WHAT YOU WILL DO >>
Among the records below, count the lines where "blur" occurs, and report that total alone.

GIVEN DATA >>

************

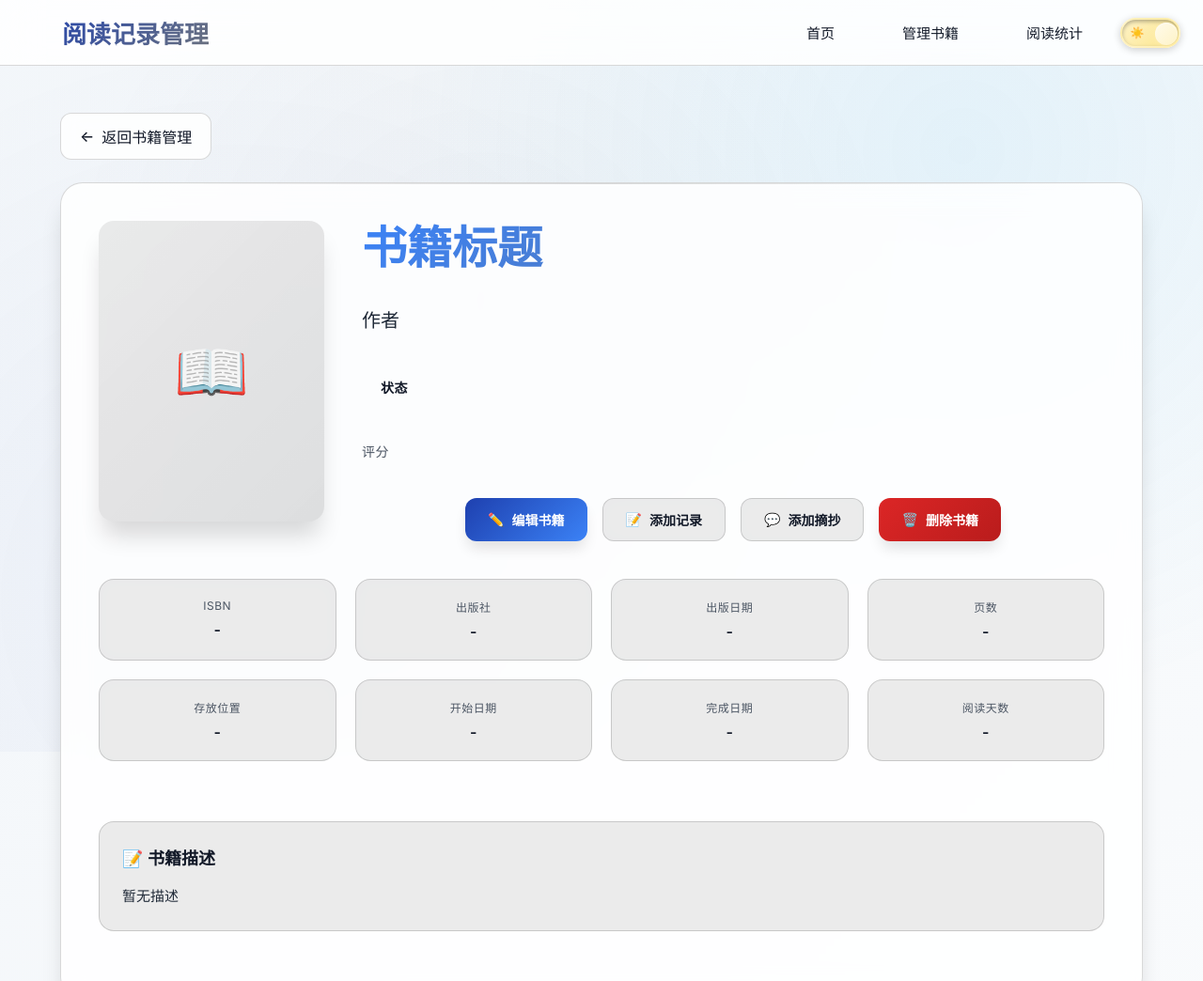
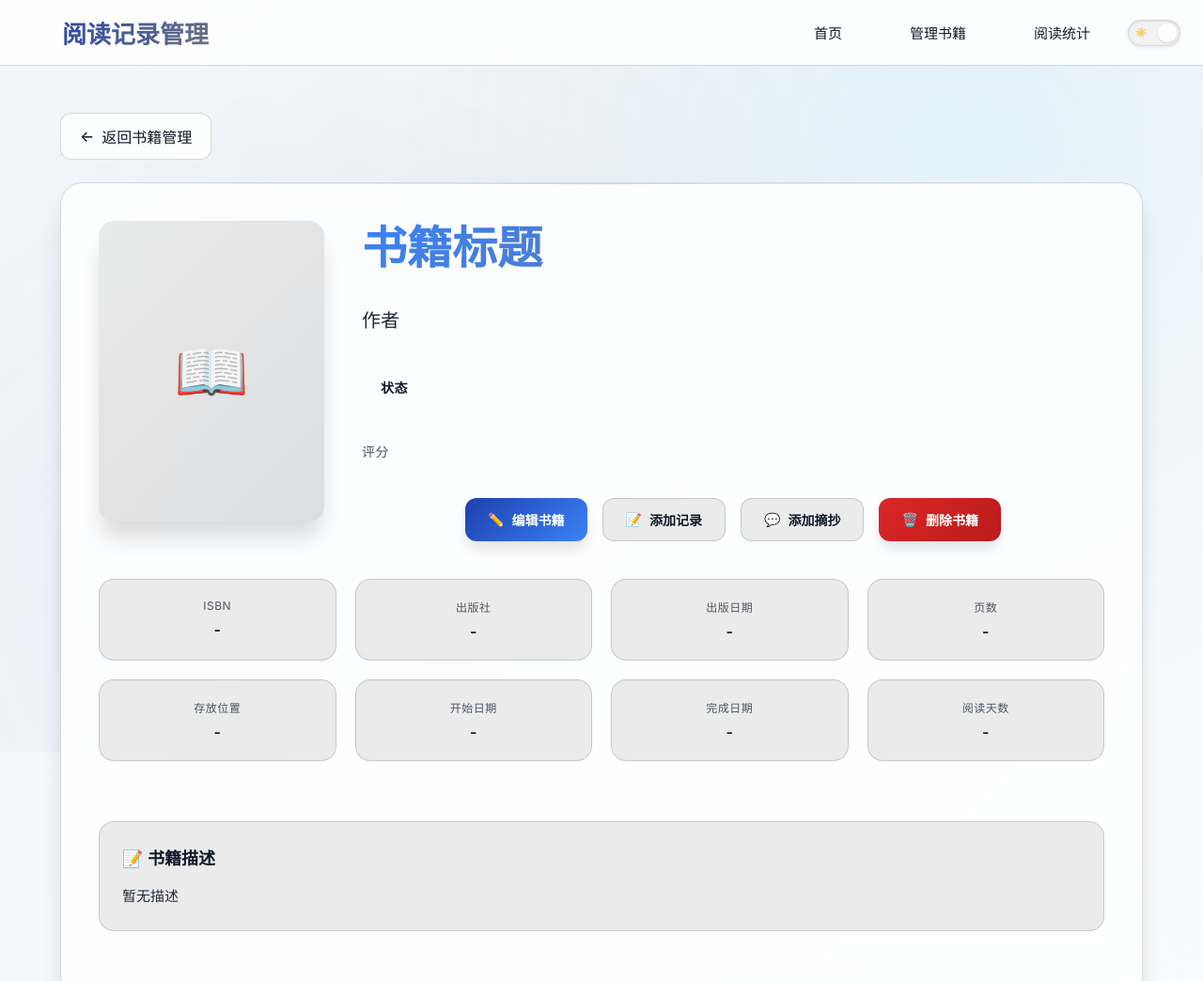
Before and after one commit to TongCodeSpace/self-lib, a website: page book-detail.html in a window 1280 px wide. Shown: the top 1044 px of the page at 94% size. Drawn offline with Linux system fonts and the light colour scheme.

Commit message:
优化主题切换按钮设计，使其更加低调和谐
🎨 主题按钮设计优化:

✨ 视觉改进:
- 尺寸缩小: 64x32px → 56x28px，减少视觉占用
- 滑动球缩小: 24x24px → 20x20px，更精致
- 图标缩小: 12px → 10px，更低调

🎯 配色调整:
- 暗色主题: 使用毛玻璃背景替代强对比渐变
- 亮色主题: 淘汰黄色，改用低调的半透明灰色
- 边框: 2px → 1px，使用柔和的半透明色

💫 交互优化:
- 去除hover时的scale放大效果
- 减少阴影强度，营造更subtle的立体感
- 图标透明度设为0.7，增强融合感
- 动画时间缩短至0.3s，响应更敏捷

🔧 技术细节:
- 统一使用CSS变量，确保主题适配
- 简化旋转动画，减少视觉干扰
- 优化backdrop-filter性能
- 保持完整的无障碍支持

📱 响应式兼容:
- 所有设备上保持一致的视觉效果
- 触摸设备友好的尺寸设计

🔄 涉及页面:
- 首页 (index.html)
- 管理页面 (manage.html)
- 统计页面 (statistics.html)
- 详情页面 (book-detail.html)

✅ 最终效果:
- 主题切换按钮与整体设计完美融合
- 保持功能性的同时降低视觉突出度
- 提升用户界面的和谐统一感

Version: 2025.07.05.0027

```diff
--- a/book-detail.html
+++ b/book-detail.html
@@ -220,32 +220,33 @@
             width: 20px;
         }
 
-        /* 主题切换按钮 - 滑动开关样式 */
+        /* 主题切换按钮 - 低调和谐的滑动开关样式 */
         .theme-toggle {
-            background: linear-gradient(135deg, #374151, #4b5563);
-            border: 2px solid var(--glass-border);
-            border-radius: 25px;
+            background: var(--glass-bg);
+            border: 1px solid rgba(255, 255, 255, 0.1);
+            border-radius: 20px;
             cursor: pointer;
-            transition: all 0.4s cubic-bezier(0.4, 0, 0.2, 1);
-            backdrop-filter: blur(15px);
-            -webkit-backdrop-filter: blur(15px);
+            transition: all 0.3s cubic-bezier(0.4, 0, 0.2, 1);
+            backdrop-filter: blur(10px);
+            -webkit-backdrop-filter: blur(10px);
             display: flex;
             align-items: center;
-            width: 64px;
-            height: 32px;
+            width: 56px;
+            height: 28px;
             position: relative;
             overflow: hidden;
             padding: 3px;
             box-shadow:
-                inset 0 2px 4px rgba(0, 0, 0, 0.3),
-                0 2px 8px rgba(0, 0, 0, 0.2);
+                inset 0 1px 2px rgba(0, 0, 0, 0.1),
+                0 1px 4px rgba(0, 0, 0, 0.1);
         }
 
         .theme-toggle:hover {
-            transform: scale(1.05);
+            background: var(--surface-hover);
+            border-color: rgba(255, 255, 255, 0.15);
             box-shadow:
-                inset 0 2px 4px rgba(0, 0, 0, 0.3),
-                0 4px 12px rgba(0, 0, 0, 0.3);
+                inset 0 1px 2px rgba(0, 0, 0, 0.1),
+                0 2px 6px rgba(0, 0, 0, 0.15);
         }
 
         .theme-toggle::before {
@@ -253,63 +254,69 @@
             position: absolute;
             top: 3px;
             left: 3px;
-            width: 24px;
-            height: 24px;
-            background: linear-gradient(135deg, #64748b, #475569);
+            width: 20px;
+            height: 20px;
+            background: rgba(255, 255, 255, 0.9);
             border-radius: 50%;
-            transition: all 0.4s cubic-bezier(0.4, 0, 0.2, 1);
+            transition: all 0.3s cubic-bezier(0.4, 0, 0.2, 1);
             box-shadow:
-                0 2px 6px rgba(0, 0, 0, 0.4),
-                inset 0 1px 2px rgba(255, 255, 255, 0.2);
+                0 1px 3px rgba(0, 0, 0, 0.2),
+                inset 0 1px 1px rgba(255, 255, 255, 0.4);
             z-index: 2;
         }
 
         .theme-toggle-icon {
             position: absolute;
-            font-size: 12px;
-            transition: all 0.4s cubic-bezier(0.4, 0, 0.2, 1);
+            font-size: 10px;
+            transition: all 0.3s cubic-bezier(0.4, 0, 0.2, 1);
             display: flex;
             align-items: center;
             justify-content: center;
-            width: 20px;
-            height: 20px;
+            width: 16px;
+            height: 16px;
             z-index: 3;
+            opacity: 0.7;
         }
 
         .theme-toggle-icon.sun {
-            left: 6px;
+            left: 5px;
             opacity: 0;
-            transform: scale(0.8) rotate(-180deg);
+            transform: scale(0.8) rotate(-90deg);
         }
 
         .theme-toggle-icon.moon {
-            right: 6px;
-            opacity: 1;
+            right: 5px;
+            opacity: 0.7;
             transform: scale(1) rotate(0deg);
         }
 
         /* 亮色主题状态 */
         [data-theme="light"] .theme-toggle {
-            background: linear-gradient(135deg, #fef3c7, #fde68a);
-            border-color: rgba(254, 243, 199, 0.4);
+            background: rgba(0, 0, 0, 0.05);
+            border-color: rgba(0, 0, 0, 0.1);
+        }
+
+        [data-theme="light"] .theme-toggle:hover {
+            background: rgba(0, 0, 0, 0.08);
+            border-color: rgba(0, 0, 0, 0.15);
         }
 
         [data-theme="light"] .theme-toggle::before {
-            left: 35px;
-            background: linear-gradient(135deg, #fffbeb, #fef3c7);
+            left: 31px;
+            background: rgba(255, 255, 255, 0.95);
             box-shadow:
-                0 2px 6px rgba(254, 243, 199, 0.4),
-                inset 0 1px 2px rgba(255, 255, 255, 0.6);
+                0 1px 3px rgba(0, 0, 0, 0.15),
+                inset 0 1px 1px rgba(255, 255, 255, 0.8);
         }
 
         [data-theme="light"] .theme-toggle-icon.sun {
-            opacity: 1;
+            opacity: 0.7;
             transform: scale(1) rotate(0deg);
         }
 
         [data-theme="light"] .theme-toggle-icon.moon {
             opacity: 0;
-            transform: scale(0.8) rotate(180deg);
+            transform: scale(0.8) rotate(90deg);
         }
 
         .nav-right {
@@ -964,7 +971,7 @@
         </div>
     </main>
 
-    <script src="app.js?v=2025.07.05.0024"></script>
+    <script src="app.js?v=2025.07.05.0027"></script>
 
     <script>
         // 导航栏滚动效果
--- a/sw.js
+++ b/sw.js
@@ -1,4 +1,4 @@
-const CACHE_NAME = 'reading-records-v202507050024';
+const CACHE_NAME = 'reading-records-v202507050027';
 const urlsToCache = [
   '/',
   '/index.html',
```
Also changed, not shown: index.html (+43 -36 lines), manage.html (+44 -37 lines), statistics.html (+44 -37 lines).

************

RESPONSE TO THIS EXERCISE >>
4